Teacher training days are already built into the school year. Most of the teachers will attend these training days. Can you imagine what would happen in students homes if parents and teachers participating together in a teacher training day? Parents would suddenly find themselves part of the solution instead of being blamed for the problem. There would be an opportunity to teach communication skills and collaboration to a gymnasium of people who deal daily with the students. Imagine a student taking homework home and a parent actually understanding what the teacher is trying to do ahead of time. The reason that parents do not participate in parent-teacher nights and other activities at school is because most are working parents. They have either the time or energy to go to a school on a Wednesday night after work and walk around a classroom. Teachers are tired, parents are tired, kids are hyped up because they've been ready for weeks. The result of parent-teacher night is that everyone is disappointed. Teachers, because most of the parents do not show up (which just proves they do not care), parents because they had to drive to school with screaming kids to basically stand around for fifteen minutes and pick up their students homework, and students because the subject they really do like was not discussed enough and they did not have time to really be noticed in the commotion.

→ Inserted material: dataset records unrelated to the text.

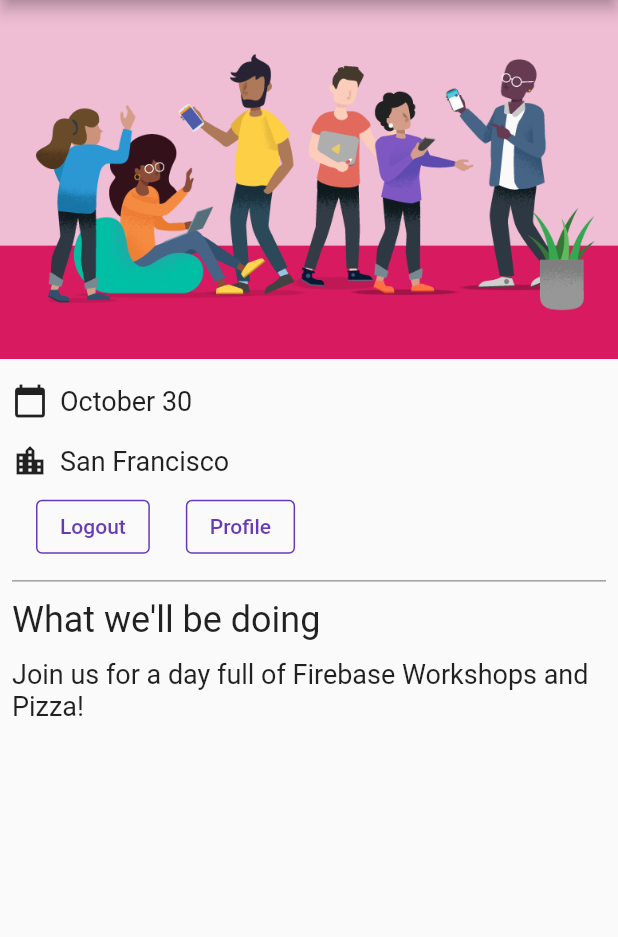
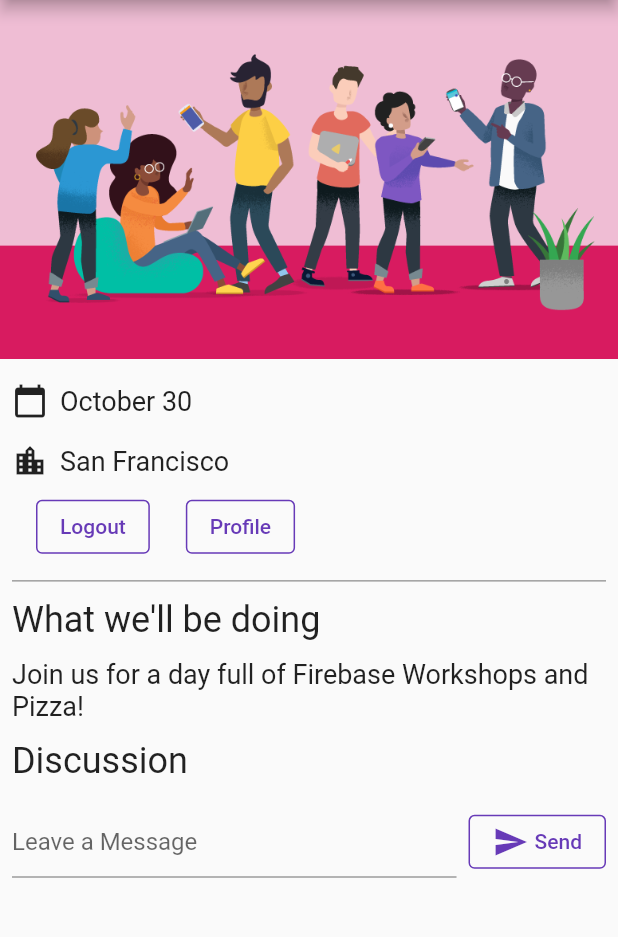
Before and after one commit to kihyeonkwon/gtk-flutter-firebase, a Flutter app: the screen it shows once a user with an empty profile is signed in, on a phone screen of 412 x 824 dp, the part 84-1021 px from its top. Run offline on Flutter 3.47's test engine with Material 2 defaults, Android fonts, the phone set to English and light mode, and no system bars; our stand-ins replace cloud_firestore, firebase_auth, firebase_core, google_fonts; missing offline and left inert: firebase_ui_auth; accounts and stored records are empty.

Commit message:
write message to firestore

```diff
--- a/lib/home_page.dart
+++ b/lib/home_page.dart
@@ -43,6 +43,20 @@ class HomePage extends StatelessWidget {
           const Paragraph(
             'Join us for a day full of Firebase Workshops and Pizza!',
           ),
+          Consumer<ApplicationState>(
+            builder: (context, appState, _) => Column(
+              crossAxisAlignment: CrossAxisAlignment.start,
+              children: [
+                if (appState.loggedIn) ...[
+                  const Header('Discussion'),
+                  GuestBook(
+                    addMessage: (message) =>
+                        appState.addMessageToGuestBook(message),
+                  )
+                ]
+              ],
+            ),
+          ),
         ],
       ),
     );
--- a/lib/main.dart
+++ b/lib/main.dart
@@ -10,6 +10,7 @@ import 'package:firebase_ui_auth/firebase_ui_auth.dart';
 import 'package:flutter/material.dart';
 import 'package:google_fonts/google_fonts.dart';
 import 'package:provider/provider.dart';
+import 'package:cloud_firestore/cloud_firestore.dart';
 
 import 'src/authentication.dart';
 import 'firebase_options.dart';
@@ -49,11 +50,13 @@ class App extends StatelessWidget {
           return const HomePage();
         },
         '/sign-in': ((context) {
-          return SignInScreen(
+          return Scaffold(
+            appBar: AppBar(),
+            body: SignInScreen(
               actions: [
                 ForgotPasswordAction(((context, email) {
-                Navigator.of(context)
-                    .pushNamed('/forgot-password', arguments: {'email': email});
+                  Navigator.of(context).pushNamed('/forgot-password',
+                      arguments: {'email': email});
                 })),
                 AuthStateChangeAction(((context, state) {
                   if (state is SignedIn || state is UserCreated) {
@@ -77,6 +80,7 @@ class App extends StatelessWidget {
                   }
                 })),
               ],
+            ),
           );
         }),
         '/forgot-password': ((context) {
@@ -113,6 +117,10 @@ class ApplicationState extends ChangeNotifier {
   bool _loggedIn = false;
   bool get loggedIn => _loggedIn;
 
+  StreamSubscription<QuerySnapshot>? _guestBookSubscription;
+  List<GuestBookMessage> _guestBookMessages = [];
+  List<GuestBookMessage> get guestBookMessages => _guestBookMessages;
+
   Future<void> init() async {
     await Firebase.initializeApp(
         options: DefaultFirebaseOptions.currentPlatform);
@@ -124,10 +132,102 @@ class ApplicationState extends ChangeNotifier {
     FirebaseAuth.instance.userChanges().listen((user) {
       if (user != null) {
         _loggedIn = true;
+        _guestBookSubscription = FirebaseFirestore.instance
+            .collection('guestbook')
+            .orderBy('timestamp', descending: true)
+            .snapshots()
+            .listen((snapshot) {
+          _guestBookMessages = [];
+          for (var document in snapshot.docs) {
+            _guestBookMessages.add(GuestBookMessage(
+                name: document.data()['name'] as String,
+                message: document.data()['text'] as String));
+          }
+        });
       } else {
         _loggedIn = false;
+        _guestBookMessages = [];
+        _guestBookSubscription?.cancel();
       }
       notifyListeners();
     });
   }
+
+  Future<DocumentReference> addMessageToGuestBook(String message) {
+    if (!_loggedIn) {
+      throw Exception('Must be logged in');
     }
+
+    return FirebaseFirestore.instance
+        .collection('guestbook')
+        .add(<String, dynamic>{
+      'text': message,
+      'timestamp': DateTime.now().microsecondsSinceEpoch,
+      'name': FirebaseAuth.instance.currentUser!.displayName,
+      'userId': FirebaseAuth.instance.currentUser!.uid,
+    });
+  }
+}
+
+class GuestBook extends StatefulWidget {
+  const GuestBook({required this.addMessage, super.key});
+  final FutureOr<void> Function(String message) addMessage;
+
+  @override
+  State<GuestBook> createState() => _GuestBookState();
+}
+
+class _GuestBookState extends State<GuestBook> {
+  final _formKey = GlobalKey<FormState>(debugLabel: '_GuestBookState');
+  final _controller = TextEditingController();
+
+  @override
+  Widget build(BuildContext context) {
+    return Padding(
+      padding: const EdgeInsets.all(8.0),
+      child: Form(
+        key: _formKey,
+        child: Row(
+          children: [
+            Expanded(
+              child: TextFormField(
+                controller: _controller,
+                decoration: const InputDecoration(hintText: 'Leave a Message'),
+                validator: (value) {
+                  if (value == null || value.isEmpty) {
+                    return 'Enter your Message';
+                  }
+                  return null;
+                },
+              ),
+            ),
+            const SizedBox(
+              width: 8,
+            ),
+            StyledButton(
+                child: Row(children: const [
+                  Icon(Icons.send),
+                  SizedBox(
+                    width: 4,
+                  ),
+                  Text('Send')
+                ]),
+                onPressed: () async {
+                  if (_formKey.currentState!.validate()) {
+                    await widget.addMessage(_controller.text);
+                    _controller.clear();
+                  }
+                })
+          ],
+        ),
+      ),
+    );
+  }
+}
+
+class GuestBookMessage {
+  GuestBookMessage({required this.name, required this.message});
+
+  final String name;
+  final String message;
+}
```
Lines whose indentation alone changed are shown as unchanged.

What if parent-teacher night were parent-teacher "day" on a Saturday afternoon. What if each class sat up booths on the playing field and it was actually a carnival like atmosphere where parents and teachers really could talk and students really could man booths and show their special projects. Would this cost more? No, Would it take more time to set up? No, Would more parents and students show up? You bet, there is nothing like a student with a place to go on a Saturday that is all about them and very few parents say no. In addition, for those students who have parents that do not participate, could still come because it's during the day and they could still feel that they were important and needed. Is not that what we are really trying to instill in students in the first place, to be better members of our communities?
Final Thoughts – Where to start?
Start with a simple survey sent to teachers, parents and students. Make sure that they are totally non-threatening and ask for honest answers. If you school is on the low end of the scale a simple survey will give you all of the information you need to start raising those scores. And, you will be surprised to learn that the teachers, students and parents are pretty aligned on identifying gaps and giving ideas for filling those gaps.
In our next series of articles we will be discussing some of the possible gaps you may be facing and some cost-effective alternatives to making small changes that have a big impact.